(Extracted data entries)

□ □ □ □ □ □ □

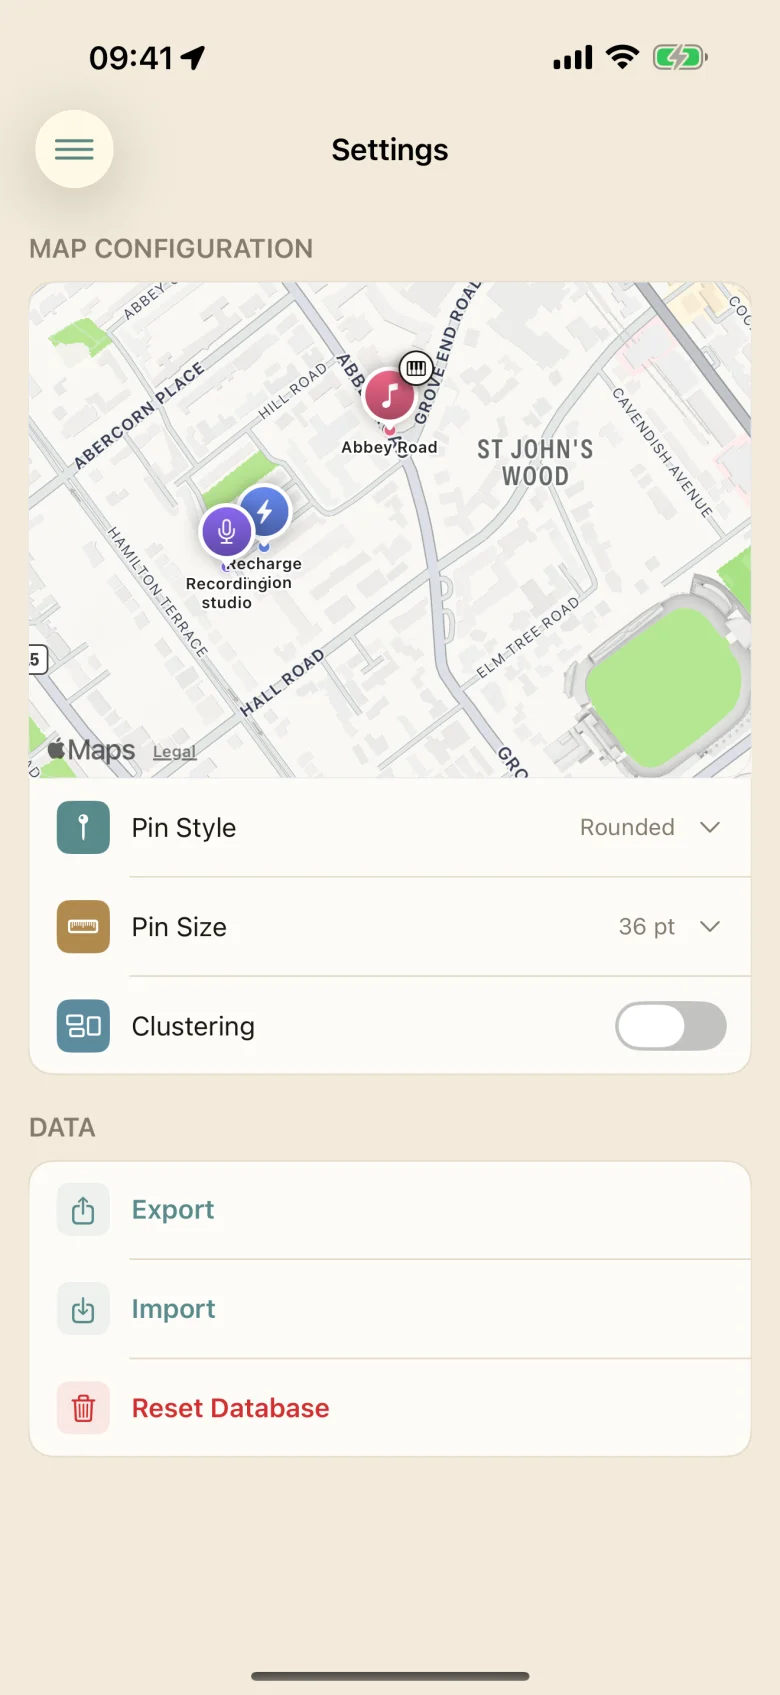
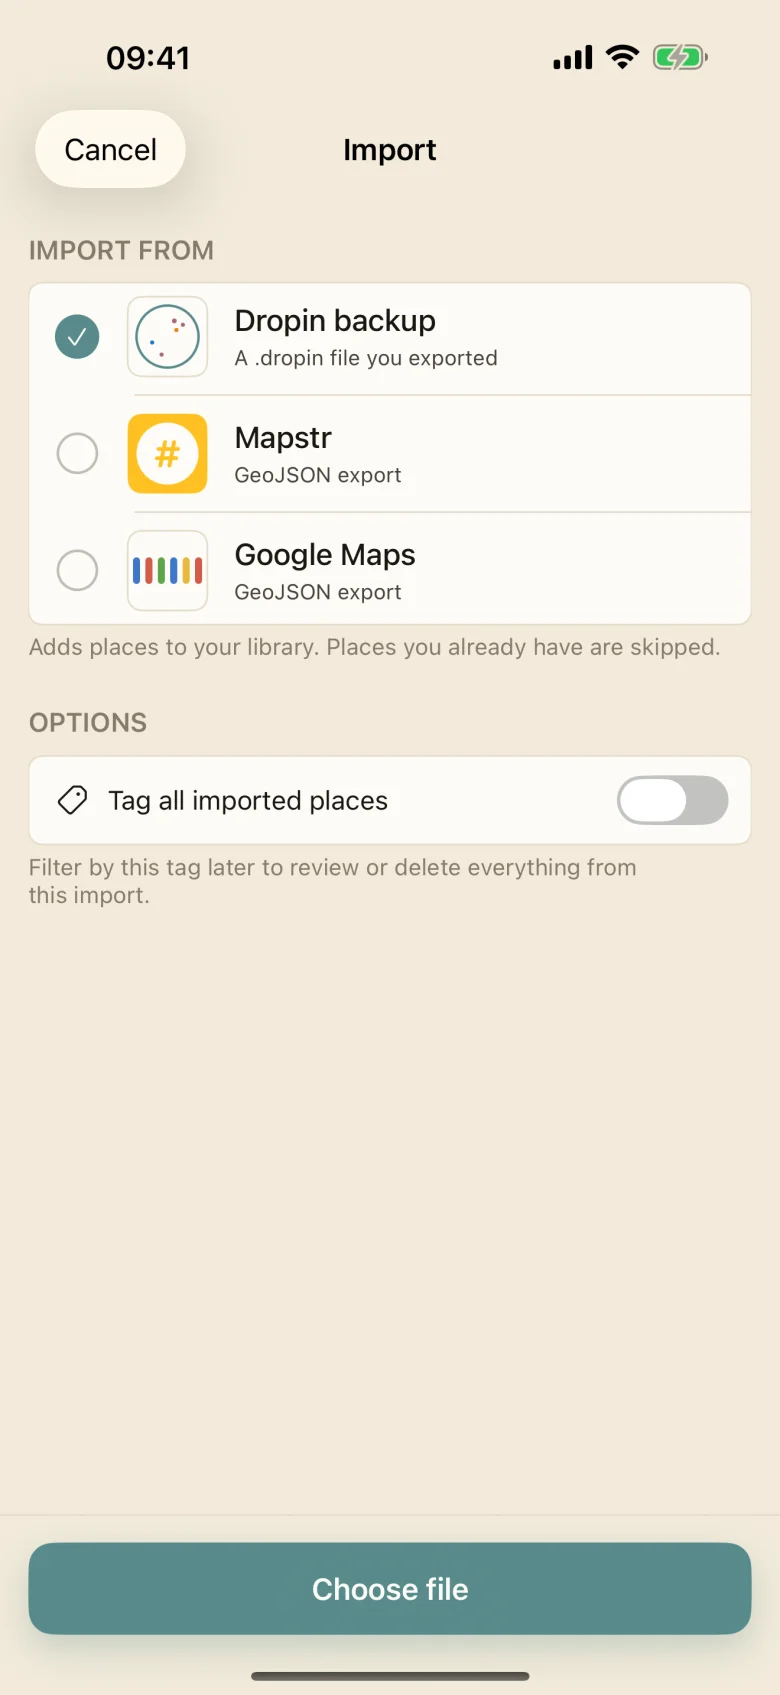
fix readme

diff --git a/DropinScreenshots/DropinScreenshots.swift b/DropinScreenshots/DropinScreenshots.swift
@@ -149,6 +149,8 @@ final class DropinScreenshots: XCTestCase {
         let app = try launch(appearance: .light)
         waitForMap(app)
         try goSettings(app)
+        XCTAssertTrue(element(app, AccessibilityID.Settings.importButton).waitForExistence(timeout: 30))
+        sleep(1)
         // Snapshot Settings
         snapshot(app, .settings)
         // Snapshot Import

diff --git a/README.md b/README.md
@@ -68,7 +68,7 @@ Dropin follows Clean Architecture with MVVM in the presentation layer.
 ### Filtering
 
 | Filter | Settings | Import |
-|-----------|------------|-----------|-----------------|
+|--------|----------|--------|
 | ![Filter](Screenshots/readme/places.filter.on.webp) | ![Settings](Screenshots/readme/settings.webp) | ![Settings](Screenshots/readme/settings.import.webp) |
 
 ## Author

□ □ □ □ □ □ □

- Description of the task:
Look over the records. Copy the lines that include the word "diff".

- Answer box:
diff --git a/DropinScreenshots/DropinScreenshots.swift b/DropinScreenshots/DropinScreenshots.swift
diff --git a/README.md b/README.md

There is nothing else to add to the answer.